Everything was Jewish. My parents never socialized with non-Jews. I personally knew no non-Jews until I was nine years old when we moved to northern New Jersey. However, as a young child I never thought about these things. I assumed that everyone was like us. We wanted to be with people who were like us because otherwise things could get a bit uncomfortable.
And then there was the language.
We were descended from European Jews who had left their homes for a better life. Like most immigrants they retained many cultural ties with their homes. One of them was language.
The European Jews from whom I come spoke Yiddish as their language. This language developed when the Jews came to Europe from other places. Originally, they had lived in the land of Israel for many years. This is our ancestral home. They had been driven out of Israel in 70 AD by the Romans. They settled in Babylonia, present day Iraq. After being expelled from Babylonia they came to Europe. It was here that Yiddish gradually developed so that they could communicate with each other. There are manuscripts in Yiddish that date back over a thousand years so we know it was widely spoken.
Yiddish is a Germanic language like Dutch, Swedish and Danish. Probably about 70% of it has Germanic roots from the middle ages. The rest is rooted in Hebrew and Slavic languages. It is written in Hebrew characters from right to left.
Though my family spoke English our English was filled with Yiddish words. I didn’t know that these words were Yiddish. I just knew that this is the way we spoke and communicated. So I grew up with this language as a de facto way of experiencing the world. My parents were the children of immigrants who had come from Poland and Latvia. The parents spoke Yiddish as home though they also learned English. So my parents both speak fluent Yiddish. They would use it exclusively when they didn’t want the children to understand them. Later on I made it a point of learning Yiddish quite well but this was when I was in my teens. At that point they spoke Yiddish less and less compared to when we lived in NYC.
What resulted from this is that I still think in Yiddish words for certain things. Many people who are not Jewish but grew up in NYC amongst people like us acquired this familiarity with these words, too. It was just a part of life. Words like schlemiel, drek, nebekh, davven, farkakte, meshugene, goyish, shikse, sheygetz, and thousands of others were just how we communicated. They were a lot more expressive than their English equivalents which still sound rather weird to me.
Consequently, Yiddish mixed with English became our language.
Later on, in 1969 when I went to Jerusalem and spent two years studying in an ultra-orthodox Jewish school ( a yeshivah) this dual language experience became even more pronounced. The school had been transported from Brooklyn and was housed in an orphan asylum until it could find a home. I lived in that building, which had been built when Israel had been part of the Ottoman Empire. It was an enormous, dank, dingy, cold structure. Everything was stone; the floors, walls, ceilings. The tables and chairs were wooden and of very poor quality. The place was old. The walls were painted an institutional green.

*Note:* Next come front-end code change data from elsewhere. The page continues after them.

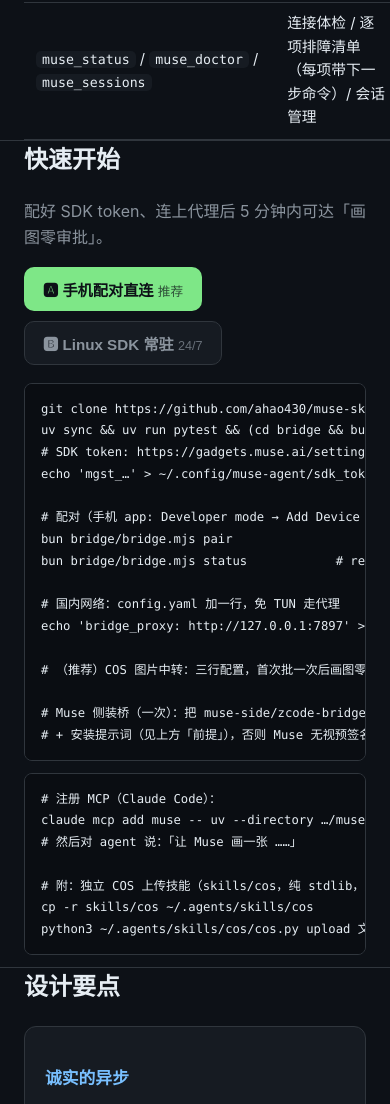
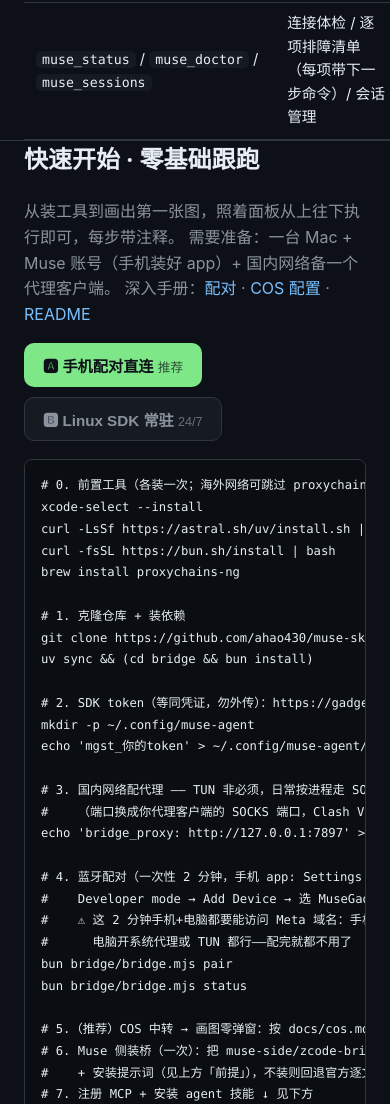
Before and after one commit to ahao430/muse-skill, a plain HTML site: page docs/index.html in a window 390 px wide. Shown: the part 2894-3998 px from the top of the page. Drawn offline with Linux system fonts and the light colour scheme.

Commit message:
docs: proxy needs no TUN — spell out the two phases; zero-basis quick start
- README: dedicated '国内网络与代理' section — pairing (2 min, phone+Mac,
  system proxy or TUN, whatever is easiest) vs daily use (run machine only,
  bridge_proxy + proxychains4 per-process SOCKS, no TUN/no system proxy
  needed); prerequisites incl. SOCKS port, why pair isn't wrapped
- homepage quick start rebuilt for complete beginners: step 0 installs the
  tools (xcode-select/uv/bun/proxychains-ng), numbered steps with per-line
  comments, proxy-before-pair ordering, pairing-phase network warning;
  route B notes https_proxy for the resident host

```diff
--- a/docs/index.html
+++ b/docs/index.html
@@ -148,30 +148,47 @@ muse-agent 开头的侧聊会话里。</code></pre>
 </section>
 
 <section class="wrap">
-  <h2>快速开始</h2>
-  <p class="lead">配好 SDK token、连上代理后 5 分钟内可达「画图零审批」。</p>
+  <h2>快速开始 · 零基础跟跑</h2>
+  <p class="lead">从装工具到画出第一张图，照着面板从上往下执行即可，每步带注释。
+  需要准备：一台 Mac + Muse 账号（手机装好 app）+ 国内网络备一个代理客户端。
+  深入手册：<a href="https://github.com/ahao430/muse-skill/blob/main/docs/pairing.md">配对</a> ·
+  <a href="https://github.com/ahao430/muse-skill/blob/main/docs/cos.md">COS 配置</a> ·
+  <a href="https://github.com/ahao430/muse-skill/blob/main/README.md">README</a></p>
   <div class="tabs">
     <button class="tab active" data-tab="a">🅰 手机配对直连 <small>推荐</small></button>
     <button class="tab" data-tab="b">🅱 Linux SDK 常驻 <small>24/7</small></button>
   </div>
 
   <div class="tabpane" id="tab-a">
-    <pre><code>git clone https://github.com/ahao430/muse-skill &amp;&amp; cd muse-skill
-uv sync &amp;&amp; uv run pytest &amp;&amp; (cd bridge &amp;&amp; bun install)
-# SDK token: https://gadgets.muse.ai/settings/sdk-tokens
-echo 'mgst_…' &gt; ~/.config/muse-agent/sdk_token
+    <pre><code># 0. 前置工具（各装一次；海外网络可跳过 proxychains-ng）
+xcode-select --install                                 # Mac 命令行工具（蓝牙权限要用）
+curl -LsSf https://astral.sh/uv/install.sh | sh        # uv：跑 MCP server
+curl -fsSL https://bun.sh/install | bash               # bun：跑 bridge
+brew install proxychains-ng                            # 国内网络免 TUN 代理用
 
-# 配对（手机 app: Developer mode → Add Device → 选 MuseGadgetXXXXXX）
+# 1. 克隆仓库 + 装依赖
+git clone https://github.com/ahao430/muse-skill &amp;&amp; cd muse-skill
+uv sync &amp;&amp; (cd bridge &amp;&amp; bun install)
+
+# 2. SDK token（等同凭证，勿外传）：https://gadgets.muse.ai/settings/sdk-tokens → 新建
+mkdir -p ~/.config/muse-agent
+echo 'mgst_你的token' &gt; ~/.config/muse-agent/sdk_token
+
+# 3. 国内网络配代理 —— TUN 非必须，日常按进程走 SOCKS
+#    （端口换成你代理客户端的 SOCKS 端口，Clash Verge 默认 7897）
+echo 'bridge_proxy: http://127.0.0.1:7897' &gt;&gt; ~/.config/muse-agent/config.yaml
+
+# 4. 蓝牙配对（一次性 2 分钟，手机 app: Settings → Devices →
+#    Developer mode → Add Device → 选 MuseGadgetXXXXXX）
+#    ⚠ 这 2 分钟手机+电脑都要能访问 Meta 域名：手机开自己的代理，
+#      电脑开系统代理或 TUN 都行——配完就都不用了
 bun bridge/bridge.mjs pair
-bun bridge/bridge.mjs status            # ready: true
+bun bridge/bridge.mjs status                           # "ready": true 即配对成功
 
-# 国内网络：config.yaml 加一行，免 TUN 走代理
-echo 'bridge_proxy: http://127.0.0.1:7897' >> ~/.config/muse-agent/config.yaml
-
-# （推荐）COS 图片中转：三行配置，首次批一次后画图零弹窗（README 路线 A3）
-
-# Muse 侧装桥（一次）：把 muse-side/zcode-bridge.zip 发进 Muse 聊天
-# + 安装提示词（见上方「前提」），否则 Muse 无视预签名地址、回退逐文件审批</code></pre>
+# 5.（推荐）COS 中转 → 画图零弹窗：按 docs/cos.md 手册加三行配置 + selftest
+# 6. Muse 侧装桥（一次）：把 muse-side/zcode-bridge.zip 发进 Muse 聊天
+#    + 安装提示词（见上方「前提」），不装则回退官方逐文件审批
+# 7. 注册 MCP + 安装 agent 技能 ↓ 见下方</code></pre>
   </div>
 
   <div class="tabpane" id="tab-b" hidden>
@@ -185,7 +202,8 @@ scripts/import_state.sh ~/muse-pairing --host USER@HOST
 
 # 每台设备 config.yaml:
 # backend: ssh
-# host: USER@HOST</code></pre>
+# host: USER@HOST
+# 国内网络：给常驻主机的 musegadget 服务配 https_proxy（或主机侧透明代理）</code></pre>
   </div>
 
   <pre><code># 注册 MCP（Claude Code）：
@@ -202,7 +220,7 @@ python3 ~/.agents/skills/cos/cos.py upload 文件.png --md   # → ![名字](永
   <div class="cols">
     <div class="card"><h3>诚实的异步</h3><p>画图拆成 start/result 两步：超时是状态不是错误，任务持久化、重查不重画；审批等待独立成 <code>approval_required</code> 并附指引。</p></div>
     <div class="card"><h3>零凭证中转</h3><p>COS 密钥只在 Mac；Muse 只收到 1 小时一次性预签名 PUT。签名算法纯 Python 自实现，配对/自测命令权威验收。</p></div>
-    <div class="card"><h3>国内网络现实</h3><p>代理节点劣化、bun 代理 WS 缺陷、TLS 重置——proxychains4 免 TUN 方案固化，网络类失败可重试不判死。</p></div>
+    <div class="card"><h3>国内网络现实</h3><p><b>TUN 非必须</b>：日常连接由 proxychains4 按进程接管 WSS（系统网络零改动）；代理节点劣化、TLS 重置等网络类失败可重试不判死。</p></div>
     <div class="card"><h3>39 项单测 + CI</h3><p>状态机/去重/超尺寸/不内联/预签名接线全 mock 化；GitHub Actions 跑 pytest 与脚本检查。</p></div>
   </div>
 </section>
```
Also changed, not shown: README.md.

Our yeshivah had one large room where all the students sat in folding chairs and studied the Torah. Our texts were in Biblical and medieval Hebrew as well as Aramaic. No one taught me these languages; I was just expected to learn them on my own in order to study and learn the materials. I had a dictionary; that was it.
Many of the classes were conducted in Yiddish. No one had ever studied this language. They just knew it from growing up in an exclusively Yiddish environment, an environment which was much more Yiddish-dominated than mine had been. I doubt that my parents, who stopped speaking this language as their only tongue when they were about 6 or 7 years old, would have understood many of my lessons. Well, I certainly didn’t. However, there I was, sitting in a class and unable to understand most of what was being said. When the teacher would call on me and I had no idea what he was saying, he would simply go to the next student. This went on for two years. I was never excused from the classes. I had to attend.
So in this situation the students, who were all Americans, conversed in English. However, the language that we used we called yeshivish. It was about 70% English and the rest Yiddish, Hebrew, and Aramaic expressions from the Babylonian Talmud ( the major text studied in the yeshiva).
Consequently, I became totally fluent in yeshivish and still use it today when conversing with people from that background of whom there are quite a few in the Jewish world.
(to be continued)